[Opening DATA section]

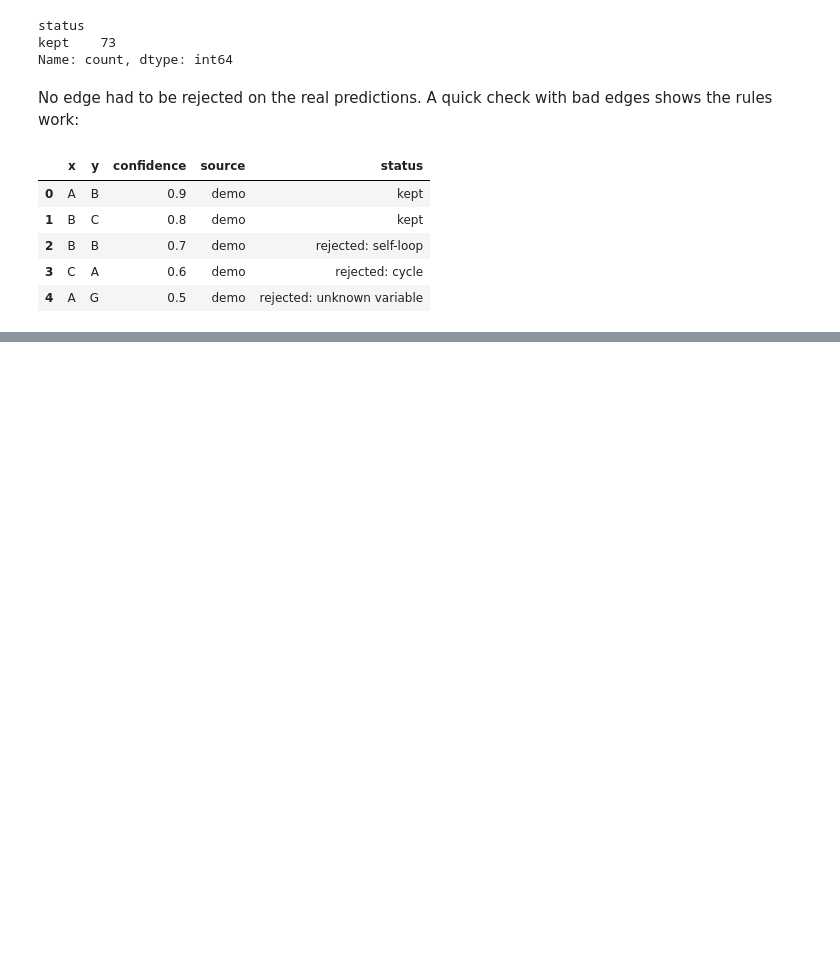
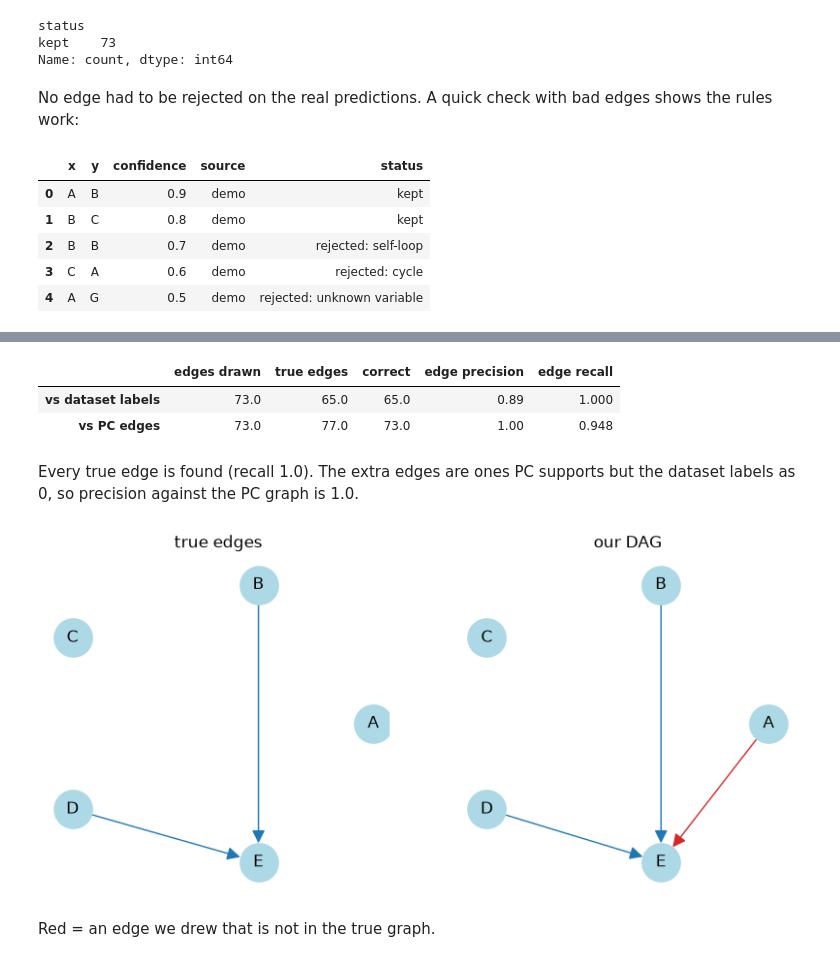
Before and after one commit to Jag2007/AI_ML_Project, a Jupyter notebook: notebooks/05_dag_bayesian_network.ipynb, the cells around one changed output, grey strips where cells are left out. Drawn from its saved outputs; the diff is of its cells as text; code cells hidden in the pictures; blank space fills up the shorter version.

Commit message:
add edge precision against labels and pc graph

```diff
--- a/notebooks/05_dag_bayesian_network.ipynb
+++ b/notebooks/05_dag_bayesian_network.ipynb
@@ -104,0 +108,40 @@ pd.DataFrame(build_dag(["A", "B", "C"], bad)[1])
+# %%
+true_edges = {pid: {(r.x, r.y) for r in direct[(direct["premise_id"] == pid) & (direct["label"] == 1)].itertuples()}
+              for pid in graphs.index}
+pc_edges = {pid: {tuple(e.split("->")) for e in graphs.loc[pid, "directed_edges"].split(";") if e}
+            for pid in graphs.index}
+
+
+def edge_scores(truth):
+    predicted = {(pid, *e) for pid, g in dags.items() for e in g.edges}
+    true = {(pid, *e) for pid, edges in truth.items() for e in edges}
+    correct = len(predicted & true)
+    return {"edges drawn": len(predicted), "true edges": len(true), "correct": correct,
+            "edge precision": correct / len(predicted), "edge recall": correct / len(true)}
+
+
+pd.DataFrame({"vs dataset labels": edge_scores(true_edges), "vs PC edges": edge_scores(pc_edges)}).T.round(3)
+# %% [output]
+|  | edges drawn | true edges | correct | edge precision | edge recall |
+| vs dataset labels | 73.0 | 65.0 | 65.0 | 0.89 | 1.000 |
+| vs PC edges | 73.0 | 77.0 | 73.0 | 1.00 | 0.948 |
+# %% [markdown]
+Every true edge is found (recall 1.0). The extra edges are ones PC supports but the dataset labels as 0, so precision
+against the PC graph is 1.0.
+# %%
+# one predicted DAG next to the truth
+pid = next(p for p in dags if dags[p].number_of_edges() >= 3 and set(dags[p].edges) != true_edges[p])
+fig, axes = plt.subplots(1, 2, figsize=(10, 4.5))
+for ax, (title, edges) in zip(axes, [("true edges", true_edges[pid]), ("our DAG", set(dags[pid].edges))]):
+    g = nx.DiGraph(list(edges))
+    g.add_nodes_from(dags[pid].nodes)
+    colors = ["tab:blue" if e in true_edges[pid] else "tab:red" for e in g.edges]
+    nx.draw_networkx(g, nx.circular_layout(sorted(g.nodes)), ax=ax, node_color="lightblue",
+                     node_size=800, edge_color=colors, arrowsize=20)
+    ax.set_title(title)
+    ax.axis("off")
+plt.show()
+# %% [output]
+[figure, added]
+# %% [markdown]
+Red = an edge we drew that is not in the true graph.
```
Also changed, not shown: parts of 1 cell of this notebook.
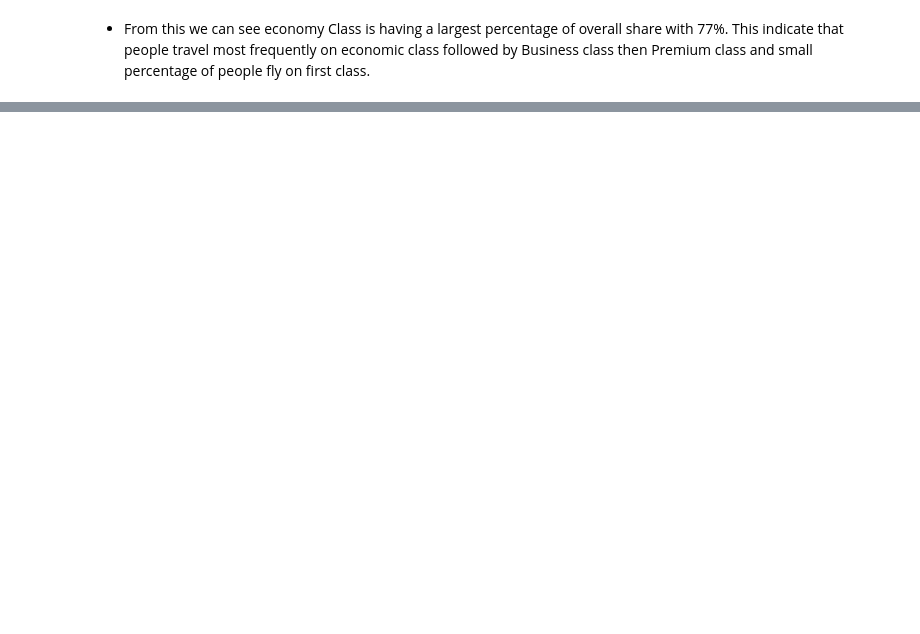
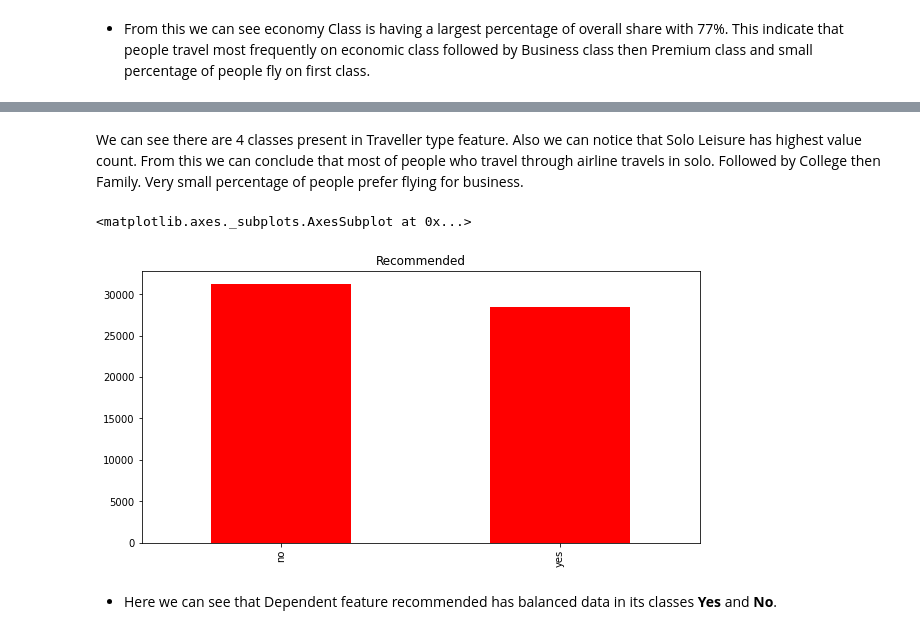
Before and after one commit to Shrez7961/Airline-Passenger-Referral-Prediction, a Jupyter notebook: Airline_Passenger_Referral_Prediction_ShreyasM_Final.ipynb, the cells around one changed output, grey strips where cells are left out. Drawn from its saved outputs; the diff is of its cells as text; code cells hidden in the pictures; blank space fills up the shorter version.

```diff
--- a/Airline_Passenger_Referral_Prediction_ShreyasM_Final.ipynb
+++ b/Airline_Passenger_Referral_Prediction_ShreyasM_Final.ipynb
@@ -237,0 +264,12 @@ df['airline'].value_counts()[0:6].plot(kind='bar',figsize=(10,5))
+# %% [markdown]
+We can see there are 4 classes present in Traveller type feature. Also we can notice that Solo Leisure has highest value count. From this we can conclude that most of people who travel through airline travels in solo. Followed by College then Family. Very small percentage of people prefer flying for business.
+# %%
+#Plotting bar graph to identify classes of dependent variable
+plt.figure(figsize=(10,5))
+plt.title("Recommended")
+df['recommended'].value_counts()[0:10].plot(kind='bar', color ='r')
+# %% [output]
+<matplotlib.axes._subplots.AxesSubplot at 0x...>
+[figure, added]
+# %% [markdown]
+* Here we can see that Dependent feature recommended has balanced data in its classes **Yes** and **No**.
```
Also changed, not shown: parts of 11 cells of this notebook.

[Closing DATA section]

■ **TRY IT**
Gather from the data above every line with the string "predicted".

■ **RESPONSE TO THIS TASK**
+    predicted = {(pid, *e) for pid, g in dags.items() for e in g.edges}
+    correct = len(predicted & true)
+    return {"edges drawn": len(predicted), "true edges": len(true), "correct": correct,
+            "edge precision": correct / len(predicted), "edge recall": correct / len(true)}
+# one predicted DAG next to the truth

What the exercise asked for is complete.